** Your goal **
Search the data for the word "loss" and copy every line that contains it.

** Entries provided follows **

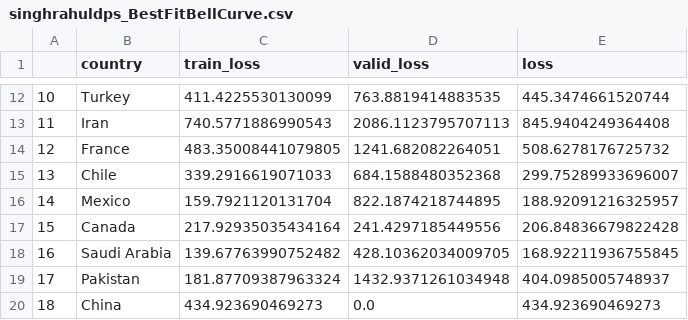
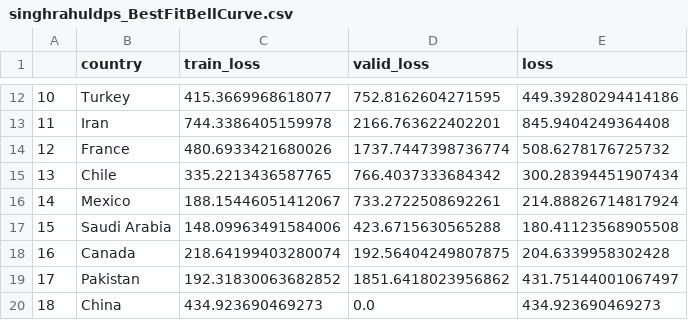
Before and after one commit to singhrahuldps/covid19tracker, a CSV file: loss/singhrahuldps_BestFitBellCurve.csv, drawn as a sheet; only a part is shown, gaps mark what is left out; the diff covers the shown part only.

```diff
--- a/loss/singhrahuldps_BestFitBellCurve.csv
+++ b/loss/singhrahuldps_BestFitBellCurve.csv
@@ -12,9 +12,9 @@
-10,Turkey,411.4225530130099,763.8819414883535,445.3474661520744
-11,Iran,740.5771886990543,2086.1123795707113,845.9404249364408
-12,France,483.35008441079805,1241.682082264051,508.6278176725732
-13,Chile,339.2916619071033,684.1588480352368,299.75289933696007
-14,Mexico,159.7921120131704,822.1874218744895,188.92091216325957
-15,Canada,217.92935035434164,241.4297185449556,206.84836679822428
-16,Saudi Arabia,139.67763990752482,428.10362034009705,168.92211936755845
-17,Pakistan,181.87709387963324,1432.9371261034948,404.0985005748937
+10,Turkey,415.3669968618077,752.8162604271595,449.39280294414186
+11,Iran,744.3386405159978,2166.763622402201,845.9404249364408
+12,France,480.6933421680026,1737.7447398736774,508.6278176725732
+13,Chile,335.2213436587765,766.4037333684342,300.28394451907434
+14,Mexico,188.15446051412067,733.2722508692261,214.88826714817924
+15,Saudi Arabia,148.09963491584006,423.6715630565288,180.41123568905508
+16,Canada,218.64199403280074,192.56404249807875,204.6339958302428
+17,Pakistan,192.31830063682852,1851.6418023956862,431.75144001067497
 18,China,434.923690469273,0.0,434.923690469273
```
Also changed, not shown: 31 edited cells elsewhere in this file, 21 other files.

** End of Entries provided **

** Result of the exercise **
Before and after one commit to singhrahuldps/covid19tracker, a CSV file: loss/singhrahuldps_BestFitBellCurve.csv, drawn as a sheet; only a part is shown, gaps mark what is left out; the diff covers the shown part only.
--- a/loss/singhrahuldps_BestFitBellCurve.csv
+++ b/loss/singhrahuldps_BestFitBellCurve.csv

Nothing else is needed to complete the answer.